« Reply #3 on: February 04, 2017, 08:21:35 PM »
An update, in case someone else has similar problems. The skates were much too big. I tried on a range of skates yesterday, including these:

Vapor X500 size 7EE: good ankle and toe fit, not enough depth, the tongue was uncomfortable.
Nexus 7000 size 7EE: good depth, good toe fit, not enough ankle lock.
Supreme S160 size 7EE: good depth, good toe fit, good ankle lock.

Each model has a different shape to allow for variation in the skaters foot.

I bought the S160 and did 2 hours skating today. My skating is much improved, I did forward inside/outside edge hockey stops for the first time, and had much better left foot control in general. Only slight discomfort, otherwise very comfortable. Really nice skates.

Conclusion: Getting skates one size too big will serously impact your skating.  :( Oh, and one skate may fit one person but not another even though they have the same shoe size.
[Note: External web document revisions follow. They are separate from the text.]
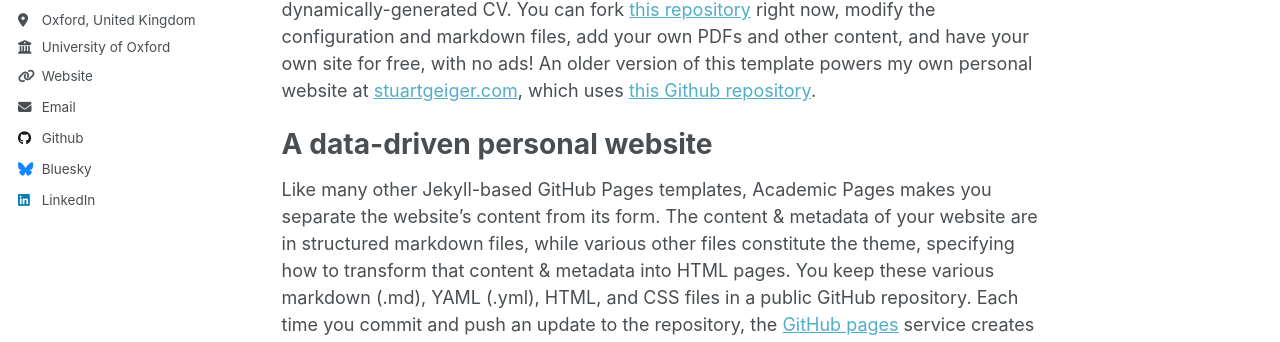
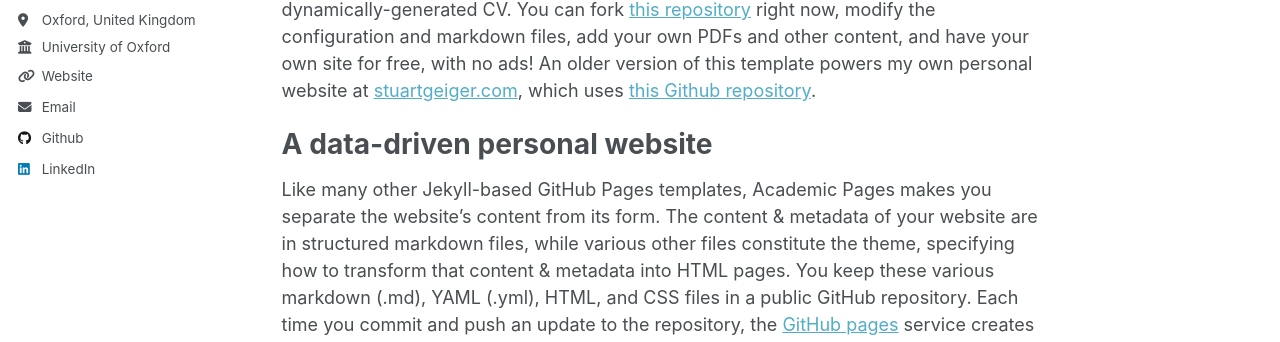
Before and after one commit to ethanfan19/ethanfan19.github.io, a Jekyll site: the page built from _pages/about.md, in a window 1280 px wide. Shown: the part 342-684 px from the top of the page. Built offline with Jekyll 4.4.1, drawn with Linux system fonts in a browser that asks for light colours.

Commit message:
Update _config.yml

```diff
--- a/_config.yml
+++ b/_config.yml
@@ -21,7 +21,7 @@
 #               Additional customization can be done by editing /_includes/author-profile.html
 author:
   # Biographic information
-  avatar           : "IMG_2856.png"
+  avatar           : "IMG_2856.jpeg"
   name             : "Wuyin Ethan Fan"
   pronouns         : "he/him"
   bio              : "Economist"
@@ -48,7 +48,7 @@
   stackoverflow    : # User number or user number and name (i.e., use "1" or "1/jeff-atwood")
 
   # Social media
-  bluesky          : "bsky.app" # Replace this with you Bluesky username
+  bluesky          : #"bsky.app" # Replace this with you Bluesky username
   facebook         : # Username
   flickr           : # Username
   foursquare       : # Username
```
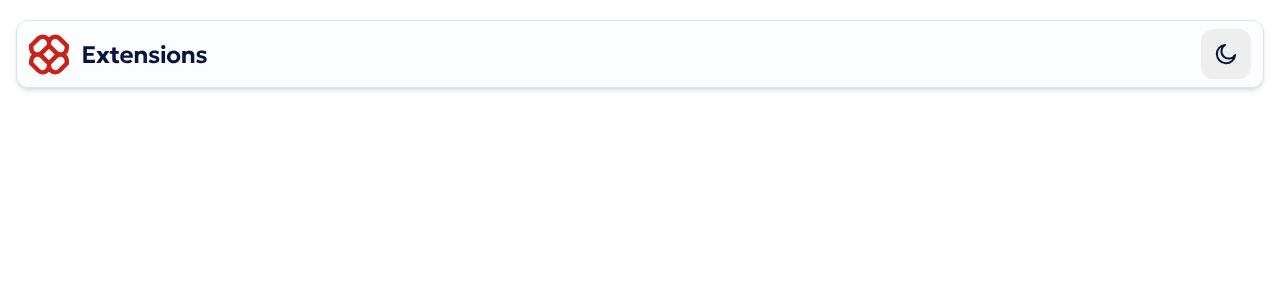
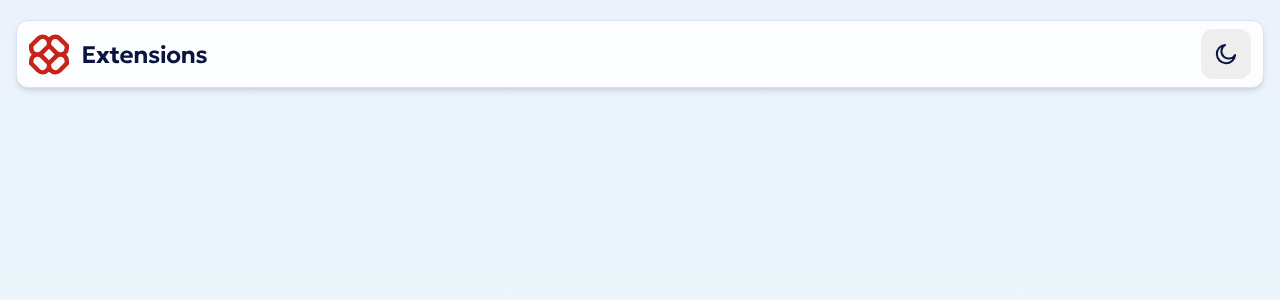
Before and after one commit to anet-eny/browser-extension-manager, a React (Vite) app: page / in a window 1280 px wide. Shown: the top 300 px of the page. Built offline with nearby package versions, Linux system fonts and the light colour scheme.

Commit message:
Update logo colors and Home background

```diff
--- a/src/components/Header.jsx
+++ b/src/components/Header.jsx
@@ -13,7 +13,7 @@ export default function Header() {
   }
 
   return (
-    <header className="bg-neutral-0 dark:bg-neutral-800 flex items-center px-3 py-2 mt-5 mx-4 rounded-xl shadow-md border border-[oklch(0.9095_0.029_259.59)]">
+    <header className="bg-neutral-0 dark:bg-neutral-800 flex items-center px-3 py-2 rounded-xl shadow-md border border-[oklch(0.9095_0.029_259.59)] dark:border-none">
       <div>
         <img src={theme === "light" ? logoLight : logoDark} alt="Logo" />
       </div>
--- a/src/pages/Home.jsx
+++ b/src/pages/Home.jsx
@@ -2,8 +2,8 @@ import Header from "../components/Header";
 
 export default function Home() {
   return (
-    <>
+    <div className="min-h-screen pt-5 px-4 bg-gradient-to-b from-gradientlight-start to-gradientlight-end dark:from-gradientdark-start dark:to-gradientdark-end">
       <Header />
-    </>
+    </div>
   );
 }
```
Also changed, not shown: src/assets/logo-dark.svg, src/assets/logo-light.svg.
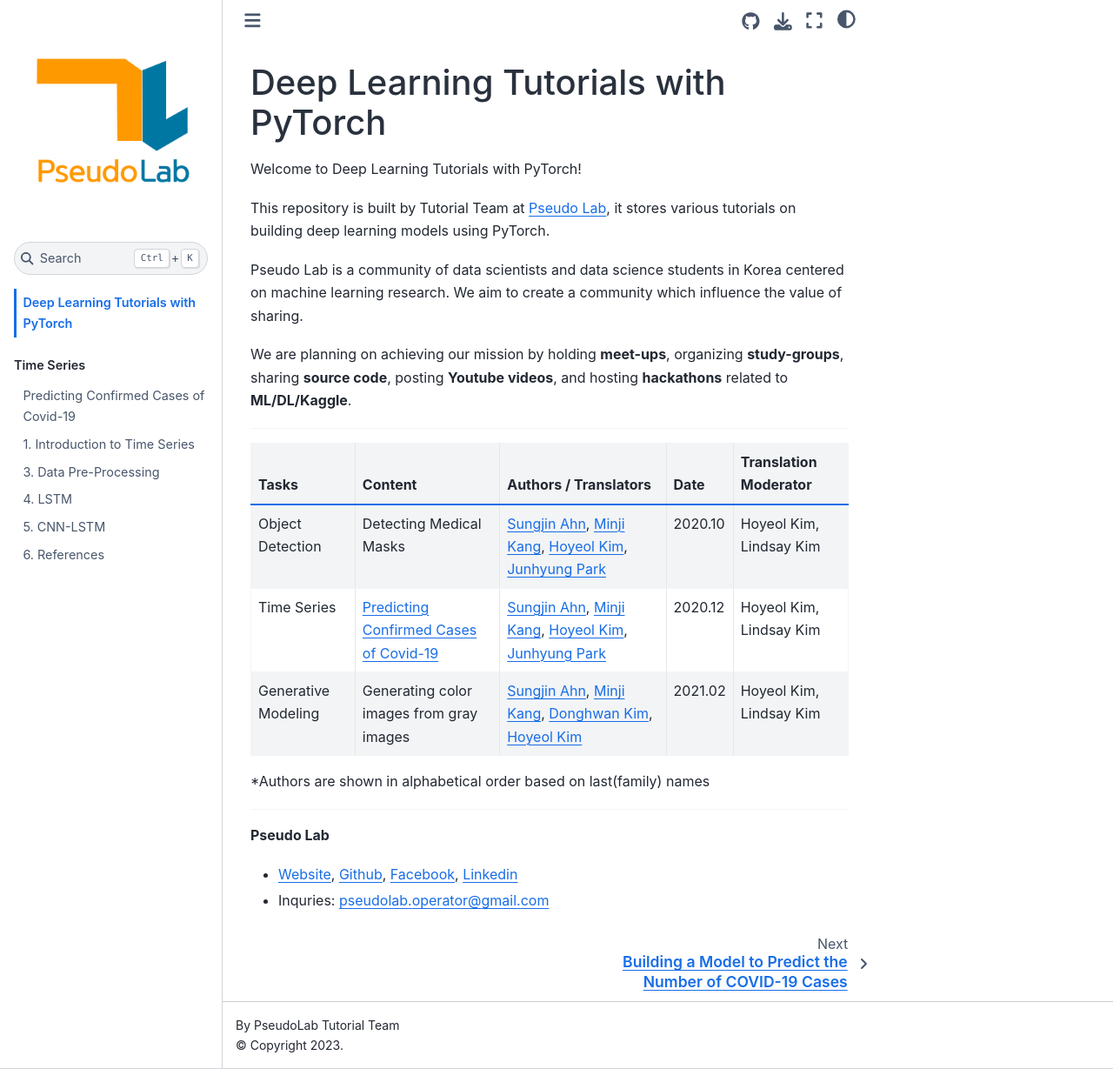
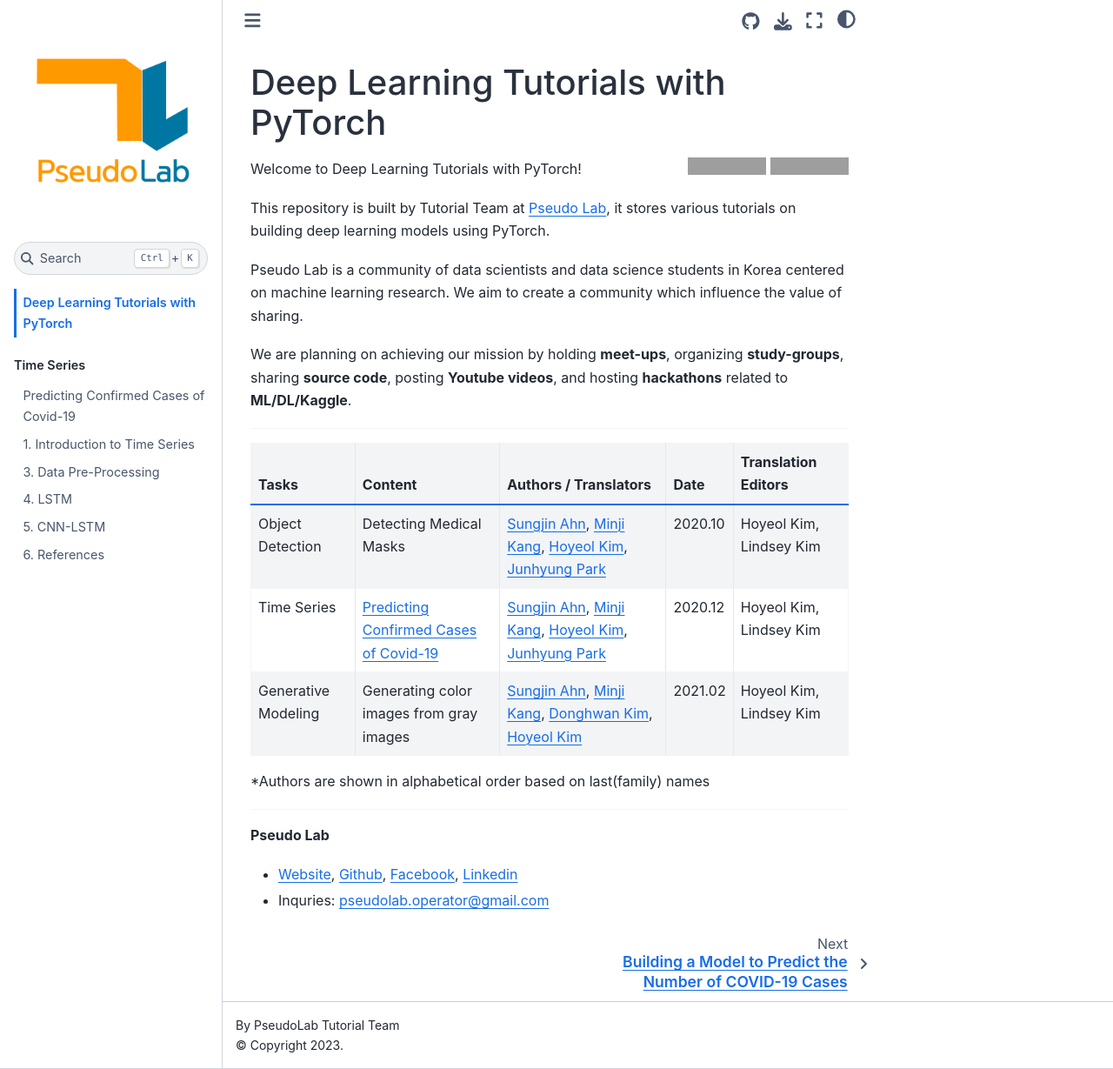
Before and after one commit to Pseudo-Lab/Tutorial-Book-en, a Jupyter Book: the page built from book/index.md, in a window 1280 px wide and 1229 px high. Shown: the whole window at 87% size. Built offline with Jupyter Book 1.0.4 settings and Sphinx 7.4.7 and the Sphinx Book theme 1.1.4, drawn with Linux system fonts in a browser that asks for light colours; pages that are not in the unit, such as notebooks, are missing from menus; grey boxes are pictures that could not be loaded.

Commit message:
add Korean button and license button

```diff
--- a/book/index.md
+++ b/book/index.md
@@ -1,6 +1,6 @@
 # Deep Learning Tutorials with PyTorch
 
-Welcome to Deep Learning Tutorials with PyTorch!
+Welcome to Deep Learning Tutorials with PyTorch! <a href="https://creativecommons.org/licenses/by-nc-sa/4.0/"><img alt="License: CC BY-NC-SA 4.0" src="https://img.shields.io/badge/License-CC%20BY--NC--SA%204.0-lightgrey.svg" align='right'></a> <a href="https://pseudo-lab.github.io/Tutorial-Book/"><img alt="Korean" src="https://img.shields.io/badge/Translate%20To%20Korean-blue" align='right' style="padding-right: 5px;"></a>
 
 This repository is built by Tutorial Team at [Pseudo Lab](https://pseudo-lab.com/), it stores various tutorials on building deep learning models using PyTorch.
 
@@ -10,11 +10,11 @@
 
 ---
 
-| Tasks                      | Content                                                      | Authors / Translators                                        | Date    | Translation Moderator   |
+| Tasks                      | Content                                                      | Authors / Translators                                        | Date    | Translation Editors     |
 | -------------------------- | ------------------------------------------------------------ | :----------------------------------------------------------- | ------- | ----------------------- |
-| Object Detection <br />    | Detecting Medical Masks                                      | [Sungjin Ahn](https://www.linkedin.com/in/sungjin-ahn/), [Minji Kang](https://github.com/mmminji), [Hoyeol Kim](https://github.com/elibooklover), [Junhyung Park](https://github.com/oopsys6) | 2020.10 | Hoyeol Kim, Lindsay Kim |
-| Time Series <br />         | [Predicting Confirmed Cases of Covid-19](https://pseudo-lab.github.io/Tutorial-Book-en/chapters/en/time-series/intro.html) | [Sungjin Ahn](https://www.linkedin.com/in/sungjin-ahn/), [Minji Kang](https://github.com/mmminji), [Hoyeol Kim](https://github.com/elibooklover), [Junhyung Park](https://github.com/oopsys6) | 2020.12 | Hoyeol Kim, Lindsay Kim |
-| Generative Modeling <br /> | Generating color images from gray images                     | [Sungjin Ahn](https://www.linkedin.com/in/sungjin-ahn/), [Minji Kang](https://github.com/mmminji), [Donghwan Kim](https://www.linkedin.com/in/da-devangelist/), [Hoyeol Kim](https://github.com/elibooklover) | 2021.02 | Hoyeol Kim, Lindsay Kim |
+| Object Detection <br />    | Detecting Medical Masks                                      | [Sungjin Ahn](https://www.linkedin.com/in/sungjin-ahn/), [Minji Kang](https://github.com/mmminji), [Hoyeol Kim](https://github.com/elibooklover), [Junhyung Park](https://github.com/oopsys6) | 2020.10 | Hoyeol Kim, Lindsey Kim |
+| Time Series <br />         | [Predicting Confirmed Cases of Covid-19](https://pseudo-lab.github.io/Tutorial-Book-en/chapters/en/time-series/intro.html) | [Sungjin Ahn](https://www.linkedin.com/in/sungjin-ahn/), [Minji Kang](https://github.com/mmminji), [Hoyeol Kim](https://github.com/elibooklover), [Junhyung Park](https://github.com/oopsys6) | 2020.12 | Hoyeol Kim, Lindsey Kim |
+| Generative Modeling <br /> | Generating color images from gray images                     | [Sungjin Ahn](https://www.linkedin.com/in/sungjin-ahn/), [Minji Kang](https://github.com/mmminji), [Donghwan Kim](https://www.linkedin.com/in/da-devangelist/), [Hoyeol Kim](https://github.com/elibooklover) | 2021.02 | Hoyeol Kim, Lindsey Kim |
 
 \*Authors are shown in alphabetical order based on last(family) names
 
```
I hope to have a word with the useless ape-orth who sold me wrong sized skates. How do you stay in business with poor service? The sad truth is that the shop due to its location has a high profile, so they probably get lots of customers, and most will be too ill-informed to realise that their skates are a poor fit, and will assume they are not natural skaters. This is not good for the sport/hobby.